I have worked in the counseling field for over 10 years. My passion is helping families.
Kids, teenagers and adults have all shared their unique upbringing with me. Sadly, at times, upbringing may include divorce, substance abuse, untreated mental illness or child abuse.
When young patients share the story about how they were raised, I try to help clarify the role their behavior played in getting their needs or feelings met. I want my patients to know and understand the roles of family members, the patterns of behavior from their family and how this could be affecting their daily lives in relationships, working and setting goals.

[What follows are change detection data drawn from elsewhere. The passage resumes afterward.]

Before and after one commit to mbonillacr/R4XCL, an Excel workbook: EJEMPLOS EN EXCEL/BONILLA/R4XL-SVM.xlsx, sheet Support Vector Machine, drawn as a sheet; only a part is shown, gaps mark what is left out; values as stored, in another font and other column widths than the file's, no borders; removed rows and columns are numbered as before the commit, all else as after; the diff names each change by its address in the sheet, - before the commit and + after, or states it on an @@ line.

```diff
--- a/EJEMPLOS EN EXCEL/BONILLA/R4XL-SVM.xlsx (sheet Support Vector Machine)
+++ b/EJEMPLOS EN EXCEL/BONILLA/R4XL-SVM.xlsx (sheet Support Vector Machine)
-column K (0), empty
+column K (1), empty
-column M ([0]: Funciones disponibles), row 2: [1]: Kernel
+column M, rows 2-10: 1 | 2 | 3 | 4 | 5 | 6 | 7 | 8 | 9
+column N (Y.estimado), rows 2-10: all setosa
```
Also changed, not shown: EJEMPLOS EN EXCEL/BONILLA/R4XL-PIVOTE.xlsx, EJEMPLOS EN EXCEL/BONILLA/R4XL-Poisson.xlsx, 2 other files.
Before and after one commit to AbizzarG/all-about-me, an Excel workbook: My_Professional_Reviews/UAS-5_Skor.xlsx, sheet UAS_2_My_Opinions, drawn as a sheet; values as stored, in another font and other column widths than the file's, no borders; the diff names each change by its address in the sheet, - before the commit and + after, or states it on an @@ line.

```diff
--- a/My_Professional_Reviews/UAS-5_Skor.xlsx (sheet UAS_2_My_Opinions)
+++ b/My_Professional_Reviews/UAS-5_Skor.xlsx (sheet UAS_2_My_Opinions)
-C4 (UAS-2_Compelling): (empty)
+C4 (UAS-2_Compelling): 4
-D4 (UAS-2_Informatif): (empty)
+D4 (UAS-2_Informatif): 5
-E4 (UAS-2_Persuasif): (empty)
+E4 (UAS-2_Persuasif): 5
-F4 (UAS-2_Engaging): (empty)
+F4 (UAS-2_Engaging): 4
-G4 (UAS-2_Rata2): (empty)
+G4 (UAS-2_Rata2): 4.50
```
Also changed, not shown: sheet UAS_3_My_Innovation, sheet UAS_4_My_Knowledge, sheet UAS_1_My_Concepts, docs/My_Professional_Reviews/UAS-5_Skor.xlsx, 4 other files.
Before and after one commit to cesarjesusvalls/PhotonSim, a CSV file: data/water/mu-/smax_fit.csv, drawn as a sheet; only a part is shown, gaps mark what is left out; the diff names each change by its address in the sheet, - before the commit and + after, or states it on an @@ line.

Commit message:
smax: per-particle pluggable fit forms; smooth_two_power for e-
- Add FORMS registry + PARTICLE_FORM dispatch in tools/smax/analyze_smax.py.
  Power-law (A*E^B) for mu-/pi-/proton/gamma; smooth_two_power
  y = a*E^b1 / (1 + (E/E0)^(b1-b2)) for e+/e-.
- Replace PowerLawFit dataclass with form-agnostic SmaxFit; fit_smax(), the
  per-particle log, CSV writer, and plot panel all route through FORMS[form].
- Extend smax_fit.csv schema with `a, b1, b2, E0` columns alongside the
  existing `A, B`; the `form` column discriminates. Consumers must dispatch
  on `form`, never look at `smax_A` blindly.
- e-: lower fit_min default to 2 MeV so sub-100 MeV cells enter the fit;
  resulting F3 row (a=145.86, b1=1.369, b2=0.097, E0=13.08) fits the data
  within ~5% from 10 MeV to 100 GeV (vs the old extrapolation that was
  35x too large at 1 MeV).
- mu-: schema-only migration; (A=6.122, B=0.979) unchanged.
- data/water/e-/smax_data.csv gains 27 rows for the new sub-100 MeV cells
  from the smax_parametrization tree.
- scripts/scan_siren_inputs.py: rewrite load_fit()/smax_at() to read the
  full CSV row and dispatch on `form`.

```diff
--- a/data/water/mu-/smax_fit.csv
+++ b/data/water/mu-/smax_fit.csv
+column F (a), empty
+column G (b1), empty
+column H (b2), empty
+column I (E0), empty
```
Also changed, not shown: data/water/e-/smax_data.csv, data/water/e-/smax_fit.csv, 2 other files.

When a young child comes to me as an “identified patient” due to behavior, I try to help the parents or guardian understand their role in and during the behavior.

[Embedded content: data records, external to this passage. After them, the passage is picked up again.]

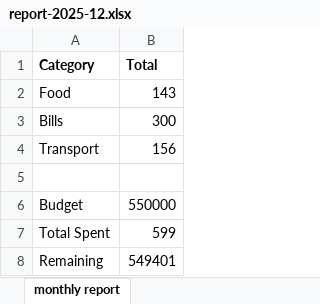
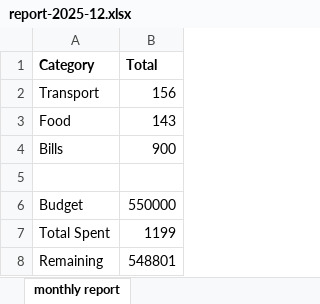
Before and after one commit to sondosmm/Finances-Flow, an Excel workbook: backend/exports/report-2025-12.xlsx, sheet monthly report, drawn as a sheet; values as stored, in another font and other column widths than the file's, no borders; addresses are those after the commit; the diff names each change by its address in the sheet, - before the commit and + after, or states it on an @@ line.

```diff
--- a/backend/exports/report-2025-12.xlsx (sheet monthly report)
+++ b/backend/exports/report-2025-12.xlsx (sheet monthly report)
@@ row 4 moved to row 2: Transport @@
-B4 (Total): 300
+B4 (Total): 900
-B7 (Total): 599
+B7 (Total): 1199
-B8 (Total): 549401
+B8 (Total): 548801
```
Also changed, not shown: 15 other files.
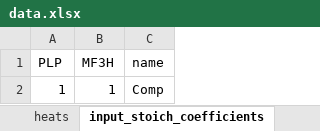
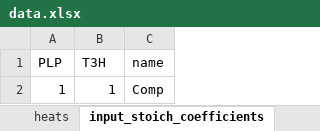
Before and after one commit to ameshkoff/KEV, an Excel workbook: input/calorimetry/ds.2.dsc/data.xlsx, sheet input_stoich_coefficients, drawn as a sheet; values as stored, in another font and other column widths than the file's, no borders; the diff names each change by its address in the sheet, - before the commit and + after, or states it on an @@ line.

Commit message:
calorimetry : GUI : backend : WIP

```diff
--- a/input/calorimetry/ds.2.dsc/data.xlsx (sheet input_stoich_coefficients)
+++ b/input/calorimetry/ds.2.dsc/data.xlsx (sheet input_stoich_coefficients)
-B1: MF3H
+B1: T3H
```
Also changed, not shown: 11 other files.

For example, I have asked parents to soften their voices and squat down to offer a redirection of a child’s behavior before a punishment or consequence. A child may feel fear or anger, so providing time for a calm approach first may allow time for the child to make a better decision.
Where there are patterns of anger, I ask patients to discuss ways they saw anger at home or what is happening when they are feeling angry. Often anger may be as extreme as breaking objects or physical fights or be limited to sarcastic jokes or demeaning tones.

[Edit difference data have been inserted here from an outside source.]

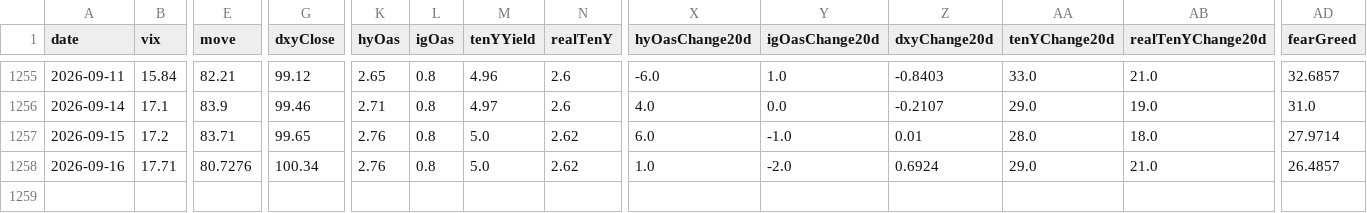
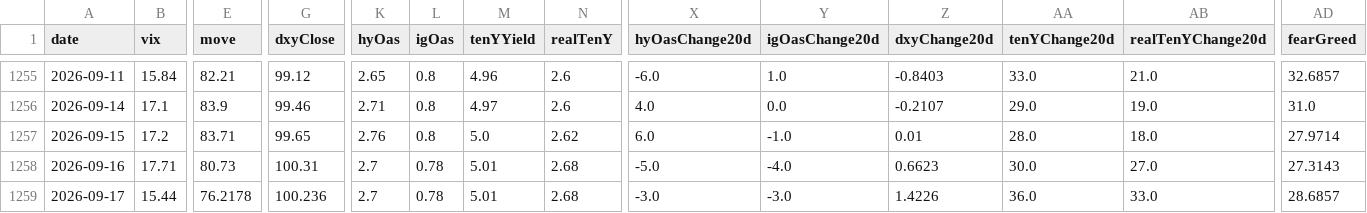
Before and after one commit to Kohaningithub/market-regime-dashboard, a CSV file: data/regime_model_history_5y.csv, drawn as a sheet; only a part is shown, gaps mark what is left out; rows hold the shown columns only; the diff names each change by its address in the sheet, - before the commit and + after, or states it on an @@ line.

```diff
--- a/data/regime_model_history_5y.csv
+++ b/data/regime_model_history_5y.csv
-E1258 (move): 80.7276
+E1258 (move): 80.73
-G1258 (dxyClose): 100.34
+G1258 (dxyClose): 100.31
-K1258 (hyOas): 2.76
+K1258 (hyOas): 2.7
-L1258 (igOas): 0.8
+L1258 (igOas): 0.78
-M1258 (tenYYield): 5.0
+M1258 (tenYYield): 5.01
-N1258 (realTenY): 2.62
+N1258 (realTenY): 2.68
-X1258 (hyOasChange20d): 1.0
+X1258 (hyOasChange20d): -5.0
-Y1258 (igOasChange20d): -2.0
+Y1258 (igOasChange20d): -4.0
-Z1258 (dxyChange20d): 0.6924
+Z1258 (dxyChange20d): 0.6623
-AA1258 (tenYChange20d): 29.0
+AA1258 (tenYChange20d): 30.0
-AB1258 (realTenYChange20d): 21.0
+AB1258 (realTenYChange20d): 27.0
-AD1258 (fearGreed): 26.4857
+AD1258 (fearGreed): 27.3143
+row 1259: 2026-09-17 | 15.44 | 76.2178 | 100.236 | 2.7 | 0.78 | 5.01 | 2.68 | -3.0 | -3.0 | 1.4226 | 36.0 | 33.0 | 28.6857
```
Also changed, not shown: data/allocation_signal_history.csv, 8 other files.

Anger is often a secondary emotion to first feeling hurt, sadness or fear.
What would be a healthier way to express anger? This can involve changing family patterns, not yelling. Instead of saying something to hurt the person back, acknowledge how the person may be feeling or for help understanding: “You sound really upset. What happened?” or “Help me understand what’s going on right now.”
Showing an interest instead of a reaction out of anger could change how families communicate with each other.
How is anger expressed in your family? How can you express your anger in healthier ways to better you and your family?
Thank you for sharing my passion by reading this blog.
For questions or to make an appointment, call the Willowbrooke Counseling Center at 770-812-8863.
Learn more at WillowbrookeCounselingCenter.org.